Check every line of the listing below for the word "maxcdn" and give the number of lines where it appears, with nothing added.

=== Data under study ===
▶

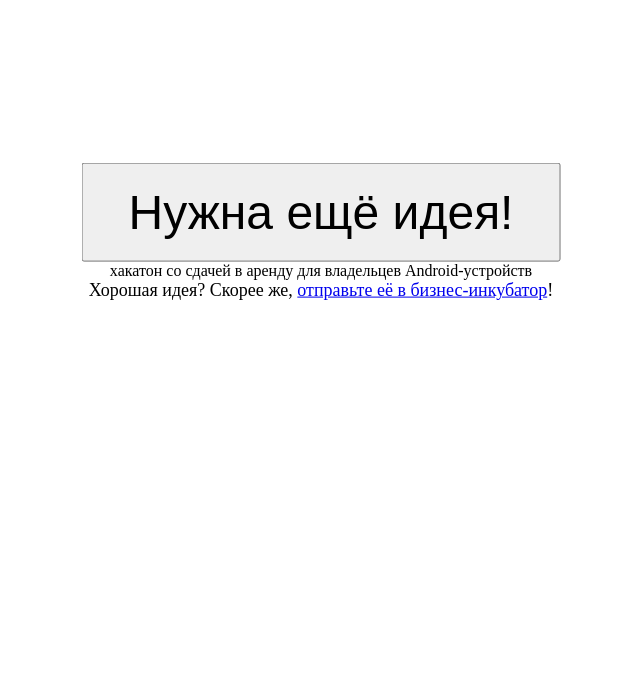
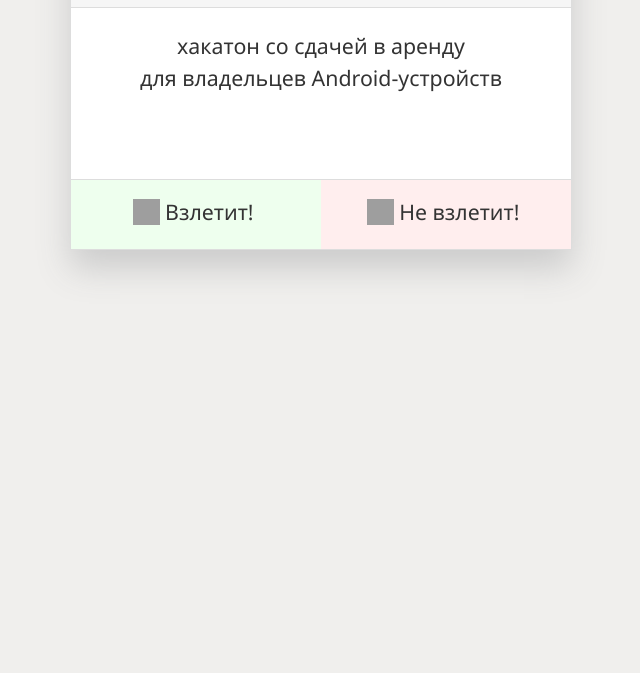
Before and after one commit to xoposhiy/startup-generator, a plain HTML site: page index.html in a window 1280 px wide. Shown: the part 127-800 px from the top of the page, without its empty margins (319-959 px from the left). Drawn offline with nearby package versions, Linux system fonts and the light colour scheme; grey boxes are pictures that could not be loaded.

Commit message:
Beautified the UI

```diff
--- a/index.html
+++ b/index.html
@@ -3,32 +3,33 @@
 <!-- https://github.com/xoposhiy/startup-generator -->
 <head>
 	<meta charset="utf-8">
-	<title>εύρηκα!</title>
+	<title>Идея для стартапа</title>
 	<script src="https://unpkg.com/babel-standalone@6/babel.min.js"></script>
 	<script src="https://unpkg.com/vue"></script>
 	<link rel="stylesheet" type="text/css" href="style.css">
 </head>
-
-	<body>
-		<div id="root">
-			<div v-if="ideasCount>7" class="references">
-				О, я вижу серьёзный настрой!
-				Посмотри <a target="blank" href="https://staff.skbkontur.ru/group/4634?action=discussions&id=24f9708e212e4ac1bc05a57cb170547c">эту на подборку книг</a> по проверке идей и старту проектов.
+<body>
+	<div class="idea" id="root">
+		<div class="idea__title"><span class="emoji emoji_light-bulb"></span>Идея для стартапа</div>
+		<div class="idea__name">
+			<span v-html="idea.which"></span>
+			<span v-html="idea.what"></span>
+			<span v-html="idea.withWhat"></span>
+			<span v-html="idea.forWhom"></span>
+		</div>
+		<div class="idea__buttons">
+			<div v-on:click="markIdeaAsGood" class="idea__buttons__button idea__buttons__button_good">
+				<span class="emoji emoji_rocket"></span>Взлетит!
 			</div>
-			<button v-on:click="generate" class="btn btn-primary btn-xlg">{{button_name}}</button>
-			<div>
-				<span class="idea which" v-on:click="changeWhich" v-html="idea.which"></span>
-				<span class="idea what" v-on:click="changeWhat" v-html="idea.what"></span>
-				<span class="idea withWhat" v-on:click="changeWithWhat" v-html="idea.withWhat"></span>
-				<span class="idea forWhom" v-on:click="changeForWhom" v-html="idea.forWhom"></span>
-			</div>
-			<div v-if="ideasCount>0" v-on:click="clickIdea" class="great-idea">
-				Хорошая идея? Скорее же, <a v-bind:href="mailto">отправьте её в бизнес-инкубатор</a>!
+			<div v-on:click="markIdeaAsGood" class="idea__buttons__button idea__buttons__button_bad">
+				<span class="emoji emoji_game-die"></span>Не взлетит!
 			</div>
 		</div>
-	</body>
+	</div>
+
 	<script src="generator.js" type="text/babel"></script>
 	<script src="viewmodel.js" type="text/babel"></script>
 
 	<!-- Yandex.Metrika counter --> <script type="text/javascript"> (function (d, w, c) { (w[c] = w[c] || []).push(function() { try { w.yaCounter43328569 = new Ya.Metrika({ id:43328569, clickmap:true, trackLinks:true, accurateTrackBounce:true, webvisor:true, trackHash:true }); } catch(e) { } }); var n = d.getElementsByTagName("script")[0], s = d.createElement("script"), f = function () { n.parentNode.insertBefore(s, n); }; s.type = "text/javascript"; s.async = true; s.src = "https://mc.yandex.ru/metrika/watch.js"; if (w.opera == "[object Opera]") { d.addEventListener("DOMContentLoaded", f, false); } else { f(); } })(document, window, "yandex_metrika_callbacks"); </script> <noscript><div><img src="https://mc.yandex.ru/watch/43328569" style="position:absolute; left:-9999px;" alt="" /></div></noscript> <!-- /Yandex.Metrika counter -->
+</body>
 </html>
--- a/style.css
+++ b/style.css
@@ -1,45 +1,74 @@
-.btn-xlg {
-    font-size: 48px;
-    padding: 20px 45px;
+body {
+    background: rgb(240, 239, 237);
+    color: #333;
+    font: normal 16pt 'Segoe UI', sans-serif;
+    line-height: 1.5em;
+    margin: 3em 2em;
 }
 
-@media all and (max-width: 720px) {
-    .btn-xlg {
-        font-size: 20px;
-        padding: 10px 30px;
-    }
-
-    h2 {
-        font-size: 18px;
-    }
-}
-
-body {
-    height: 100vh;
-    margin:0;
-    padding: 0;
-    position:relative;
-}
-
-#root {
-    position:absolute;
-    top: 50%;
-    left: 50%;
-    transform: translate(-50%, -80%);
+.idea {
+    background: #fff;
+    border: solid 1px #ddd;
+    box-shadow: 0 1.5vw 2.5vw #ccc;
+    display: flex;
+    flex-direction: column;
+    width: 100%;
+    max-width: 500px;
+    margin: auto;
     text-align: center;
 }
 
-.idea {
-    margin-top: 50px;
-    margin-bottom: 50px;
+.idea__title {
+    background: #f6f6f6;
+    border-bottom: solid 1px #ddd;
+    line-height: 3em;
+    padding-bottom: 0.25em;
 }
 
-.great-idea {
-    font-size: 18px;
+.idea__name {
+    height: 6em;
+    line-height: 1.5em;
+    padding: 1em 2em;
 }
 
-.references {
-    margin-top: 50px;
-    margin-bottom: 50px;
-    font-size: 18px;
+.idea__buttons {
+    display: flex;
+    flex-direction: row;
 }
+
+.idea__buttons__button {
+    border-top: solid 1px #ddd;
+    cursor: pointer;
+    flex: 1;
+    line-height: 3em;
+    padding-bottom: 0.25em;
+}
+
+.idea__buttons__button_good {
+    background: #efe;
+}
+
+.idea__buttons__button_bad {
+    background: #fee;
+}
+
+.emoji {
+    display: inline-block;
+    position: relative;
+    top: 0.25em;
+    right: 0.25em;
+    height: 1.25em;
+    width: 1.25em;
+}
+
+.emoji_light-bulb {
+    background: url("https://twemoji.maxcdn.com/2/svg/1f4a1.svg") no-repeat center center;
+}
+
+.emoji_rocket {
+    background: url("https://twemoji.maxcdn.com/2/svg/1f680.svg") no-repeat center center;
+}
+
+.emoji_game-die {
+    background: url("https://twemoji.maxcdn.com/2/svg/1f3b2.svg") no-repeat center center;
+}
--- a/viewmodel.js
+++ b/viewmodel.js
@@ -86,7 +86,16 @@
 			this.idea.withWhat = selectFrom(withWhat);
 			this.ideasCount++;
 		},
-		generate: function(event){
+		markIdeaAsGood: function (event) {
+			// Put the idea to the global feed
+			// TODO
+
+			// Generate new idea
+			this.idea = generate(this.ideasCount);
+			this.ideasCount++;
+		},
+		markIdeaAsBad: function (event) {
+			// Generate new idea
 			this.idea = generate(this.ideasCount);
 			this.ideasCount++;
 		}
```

◀
▶

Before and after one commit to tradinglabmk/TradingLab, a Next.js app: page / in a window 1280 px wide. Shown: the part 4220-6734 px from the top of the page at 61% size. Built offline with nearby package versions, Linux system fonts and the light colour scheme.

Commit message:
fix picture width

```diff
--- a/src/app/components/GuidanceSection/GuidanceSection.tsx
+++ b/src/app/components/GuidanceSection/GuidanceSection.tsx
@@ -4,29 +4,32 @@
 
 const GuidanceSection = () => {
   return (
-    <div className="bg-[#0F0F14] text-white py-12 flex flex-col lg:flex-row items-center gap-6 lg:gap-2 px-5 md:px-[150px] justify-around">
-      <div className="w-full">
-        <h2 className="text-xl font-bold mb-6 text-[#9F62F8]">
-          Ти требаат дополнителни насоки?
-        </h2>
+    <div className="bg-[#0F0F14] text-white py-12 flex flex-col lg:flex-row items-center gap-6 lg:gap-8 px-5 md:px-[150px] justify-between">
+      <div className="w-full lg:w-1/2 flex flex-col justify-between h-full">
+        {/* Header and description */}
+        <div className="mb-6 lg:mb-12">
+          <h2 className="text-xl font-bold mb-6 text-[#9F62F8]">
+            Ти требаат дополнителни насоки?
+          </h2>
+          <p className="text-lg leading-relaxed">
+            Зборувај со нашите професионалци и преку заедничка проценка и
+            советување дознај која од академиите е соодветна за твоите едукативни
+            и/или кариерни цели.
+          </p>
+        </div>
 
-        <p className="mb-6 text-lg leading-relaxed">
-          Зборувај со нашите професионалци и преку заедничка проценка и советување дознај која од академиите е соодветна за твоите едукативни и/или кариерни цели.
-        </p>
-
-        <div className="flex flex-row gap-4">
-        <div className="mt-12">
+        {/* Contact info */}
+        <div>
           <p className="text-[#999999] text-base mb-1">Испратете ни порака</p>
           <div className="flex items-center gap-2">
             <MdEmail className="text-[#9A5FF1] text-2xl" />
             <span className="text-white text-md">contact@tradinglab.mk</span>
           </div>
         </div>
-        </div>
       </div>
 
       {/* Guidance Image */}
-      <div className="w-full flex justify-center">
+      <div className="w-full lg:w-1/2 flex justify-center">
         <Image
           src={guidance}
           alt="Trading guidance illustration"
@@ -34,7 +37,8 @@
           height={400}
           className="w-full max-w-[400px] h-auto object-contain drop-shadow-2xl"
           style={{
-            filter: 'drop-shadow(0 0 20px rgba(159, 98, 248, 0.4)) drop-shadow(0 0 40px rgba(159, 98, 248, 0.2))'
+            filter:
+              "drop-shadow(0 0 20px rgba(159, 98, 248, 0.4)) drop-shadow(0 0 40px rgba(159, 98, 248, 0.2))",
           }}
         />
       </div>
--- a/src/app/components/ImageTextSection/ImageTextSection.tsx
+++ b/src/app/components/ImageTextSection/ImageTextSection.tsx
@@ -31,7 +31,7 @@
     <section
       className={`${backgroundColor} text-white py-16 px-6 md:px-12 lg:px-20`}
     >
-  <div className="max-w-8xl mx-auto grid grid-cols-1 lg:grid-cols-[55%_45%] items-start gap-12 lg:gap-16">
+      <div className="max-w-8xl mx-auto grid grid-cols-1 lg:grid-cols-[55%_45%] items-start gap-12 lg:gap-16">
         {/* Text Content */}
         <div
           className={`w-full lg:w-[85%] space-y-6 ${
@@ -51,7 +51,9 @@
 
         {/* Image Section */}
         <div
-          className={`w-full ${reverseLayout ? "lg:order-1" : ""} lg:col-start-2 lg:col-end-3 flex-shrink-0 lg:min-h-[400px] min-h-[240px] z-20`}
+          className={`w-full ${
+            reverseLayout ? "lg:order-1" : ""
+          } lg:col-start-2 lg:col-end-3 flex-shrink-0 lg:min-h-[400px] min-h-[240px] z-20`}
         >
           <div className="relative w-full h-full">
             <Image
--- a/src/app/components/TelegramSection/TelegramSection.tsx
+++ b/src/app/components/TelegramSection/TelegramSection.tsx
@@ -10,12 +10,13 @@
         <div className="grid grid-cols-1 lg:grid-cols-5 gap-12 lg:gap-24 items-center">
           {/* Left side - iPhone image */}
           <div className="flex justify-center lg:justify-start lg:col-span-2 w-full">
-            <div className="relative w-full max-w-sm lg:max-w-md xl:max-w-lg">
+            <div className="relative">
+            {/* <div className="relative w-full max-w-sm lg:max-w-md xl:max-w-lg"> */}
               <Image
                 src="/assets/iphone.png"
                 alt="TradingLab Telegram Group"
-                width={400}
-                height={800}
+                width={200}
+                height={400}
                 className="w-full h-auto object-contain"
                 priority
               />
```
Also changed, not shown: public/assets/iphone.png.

◀
▶

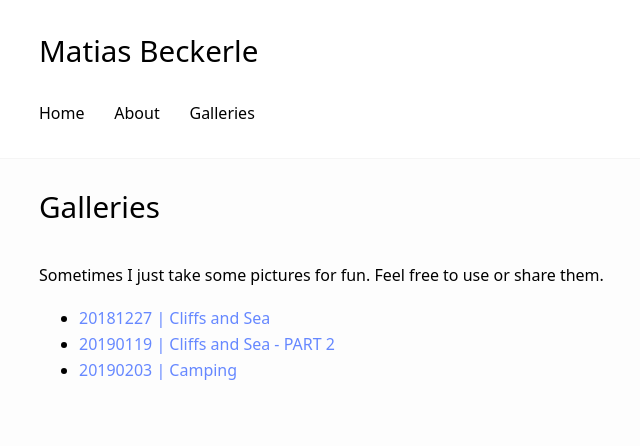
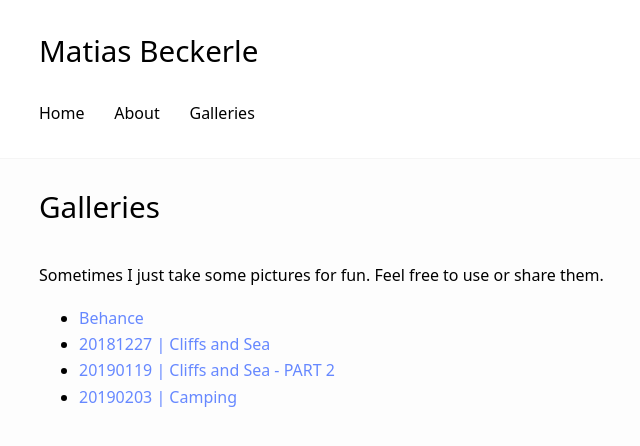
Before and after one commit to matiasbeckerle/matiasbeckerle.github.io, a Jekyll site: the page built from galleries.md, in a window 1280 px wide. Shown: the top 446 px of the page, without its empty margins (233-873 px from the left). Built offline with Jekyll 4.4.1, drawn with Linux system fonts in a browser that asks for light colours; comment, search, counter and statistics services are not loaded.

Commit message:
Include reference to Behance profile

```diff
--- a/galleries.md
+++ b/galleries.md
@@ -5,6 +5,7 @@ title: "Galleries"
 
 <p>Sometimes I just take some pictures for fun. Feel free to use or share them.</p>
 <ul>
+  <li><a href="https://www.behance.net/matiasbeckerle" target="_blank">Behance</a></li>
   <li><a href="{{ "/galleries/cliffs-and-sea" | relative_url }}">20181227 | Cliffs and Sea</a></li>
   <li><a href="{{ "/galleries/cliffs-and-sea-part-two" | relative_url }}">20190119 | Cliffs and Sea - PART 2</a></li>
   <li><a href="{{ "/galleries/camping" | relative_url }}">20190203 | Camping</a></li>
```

◀

=== Answer to this problem ===
3